Gene_Tierney_photo_(1940)

What?

Gene Tierney represents a lot of what I love about 1940s glamour. There is a certain simplicity to many of her looks, a simplicity that separates this era from those that followed. Simple, well-constructed gowns were the order of the day, paired with pearls or diamonds. Throw in some gorgeous bright reds and deep greens and this is a style that pretty much anyone can replicate. Gene Tierney is also someone to look to in attempting to replicate 1940s hairstyles. Perfect curls!

Tierney 1

So where can a seamstress look for patterns to replicate the Gene Tierney look? My first recommendation would undoubtedly be Decades of Style’s Belle Curve dress – to me, this totally epitomises the 1940s style and works perfectly for communicating some Hollywood glamour. I sported my version over Christmas and received endless compliments!

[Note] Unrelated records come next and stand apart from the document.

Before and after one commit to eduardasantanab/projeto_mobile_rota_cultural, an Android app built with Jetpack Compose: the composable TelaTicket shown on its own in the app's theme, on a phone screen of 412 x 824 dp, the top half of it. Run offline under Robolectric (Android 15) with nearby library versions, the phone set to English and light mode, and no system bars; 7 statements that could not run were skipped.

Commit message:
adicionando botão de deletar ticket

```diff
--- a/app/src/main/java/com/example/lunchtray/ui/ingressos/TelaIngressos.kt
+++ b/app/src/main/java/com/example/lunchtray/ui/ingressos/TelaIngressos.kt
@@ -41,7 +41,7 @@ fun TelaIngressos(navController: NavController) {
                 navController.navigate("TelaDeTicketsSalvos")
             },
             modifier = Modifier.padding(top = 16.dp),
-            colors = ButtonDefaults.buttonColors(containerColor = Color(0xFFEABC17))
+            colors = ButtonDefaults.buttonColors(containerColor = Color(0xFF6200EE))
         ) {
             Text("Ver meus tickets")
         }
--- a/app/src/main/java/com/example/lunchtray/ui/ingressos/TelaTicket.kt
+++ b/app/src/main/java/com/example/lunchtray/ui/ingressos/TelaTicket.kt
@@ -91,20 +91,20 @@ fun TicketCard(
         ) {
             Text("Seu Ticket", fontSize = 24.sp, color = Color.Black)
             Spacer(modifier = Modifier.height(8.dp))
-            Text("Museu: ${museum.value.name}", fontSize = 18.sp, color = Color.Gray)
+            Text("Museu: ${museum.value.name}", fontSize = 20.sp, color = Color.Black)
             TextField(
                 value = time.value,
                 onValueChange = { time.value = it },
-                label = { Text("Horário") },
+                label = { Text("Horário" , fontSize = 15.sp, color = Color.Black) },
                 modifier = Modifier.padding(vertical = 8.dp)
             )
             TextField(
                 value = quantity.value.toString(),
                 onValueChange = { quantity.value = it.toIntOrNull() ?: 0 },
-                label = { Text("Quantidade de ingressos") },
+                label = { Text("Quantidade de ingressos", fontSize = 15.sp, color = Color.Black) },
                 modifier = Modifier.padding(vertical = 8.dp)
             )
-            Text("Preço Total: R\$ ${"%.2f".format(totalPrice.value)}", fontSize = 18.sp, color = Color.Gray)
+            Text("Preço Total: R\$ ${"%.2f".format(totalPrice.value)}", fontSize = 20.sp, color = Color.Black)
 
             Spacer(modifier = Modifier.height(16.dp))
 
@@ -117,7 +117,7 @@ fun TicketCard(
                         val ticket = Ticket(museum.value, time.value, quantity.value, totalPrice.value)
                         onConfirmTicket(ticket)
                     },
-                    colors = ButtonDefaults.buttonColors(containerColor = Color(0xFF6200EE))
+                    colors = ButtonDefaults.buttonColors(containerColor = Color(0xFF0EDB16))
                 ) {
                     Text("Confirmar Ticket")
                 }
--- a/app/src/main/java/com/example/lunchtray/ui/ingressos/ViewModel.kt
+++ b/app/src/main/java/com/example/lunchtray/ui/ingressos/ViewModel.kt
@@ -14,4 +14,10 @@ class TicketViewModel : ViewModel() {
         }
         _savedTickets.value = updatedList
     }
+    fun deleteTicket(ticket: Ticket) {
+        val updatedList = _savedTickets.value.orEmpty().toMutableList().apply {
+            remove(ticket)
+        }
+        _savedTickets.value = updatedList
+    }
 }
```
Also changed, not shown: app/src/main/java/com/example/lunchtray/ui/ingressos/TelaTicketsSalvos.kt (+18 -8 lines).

There’s also the glorious Doris dress from Eliza M Vintage. Worn strapless, and paired with a set of pearls, it would be perfect. I’ve made up patterns from Eliza M before, and they are so well constructed and easy to follow. Definitely recommended!

Finally, get yourself a set of heated rollers, pop your hair into some soft curls, and you’ll be ready to go! Gene Tierney in the 21st century! And I’m sure, once in this look, you will find yourself closer to the courage and determination that characterises her story.

“Life is like a little message in a bottle, to be carried by the winds and the tides.”

Gene Tierney (1920-1991)

My First Dress

Good morning, poppets!

Today, I can declare victory over my first ever dress pattern – the Eliza dress from Eliza M.

Elise M Dress 1

For an amateur sewer, this pattern was amazing. Simple, easy to understand, and pushing my skills just enough. I had decided that my first foray into vintage sewing would probably be best served through a vintage-inspired modern pattern – and Eliza M has a great selection on offer! I made the dress up using the above sky-blue cotton with white polka dots. Super fun to work with!

But I don’t want to paint this like it was all sunshine and roses. There’s a fair bit of jerry-rigging holding the thing together. I learnt, for example, why it is SO important to iron out the coils of your zip (to avoid sewing into your zip by mistake). I also found that the bust darts ended far too high, leaving the dress looking a little *cough* nipple-y. I managed to deal with this by slashing the darts open and ironing the apex over a tailor’s ham – but next time, I think I’ll just try to lower the darts on the pattern (ooooo….adventurous!!).

Overall though, this was a fantastic pattern that made me feel sufficiently proud of myself! I’m already planning to make it up again using a different fabric! So YAY, first real sewing endeavour successful. I will leave you with more photos, showing my response to my fiancé shouting ‘STRIKE A FIERCE POSE’ at me, while snapping like paparazzi.

Elise M Dress 2                               Elise M Dress 3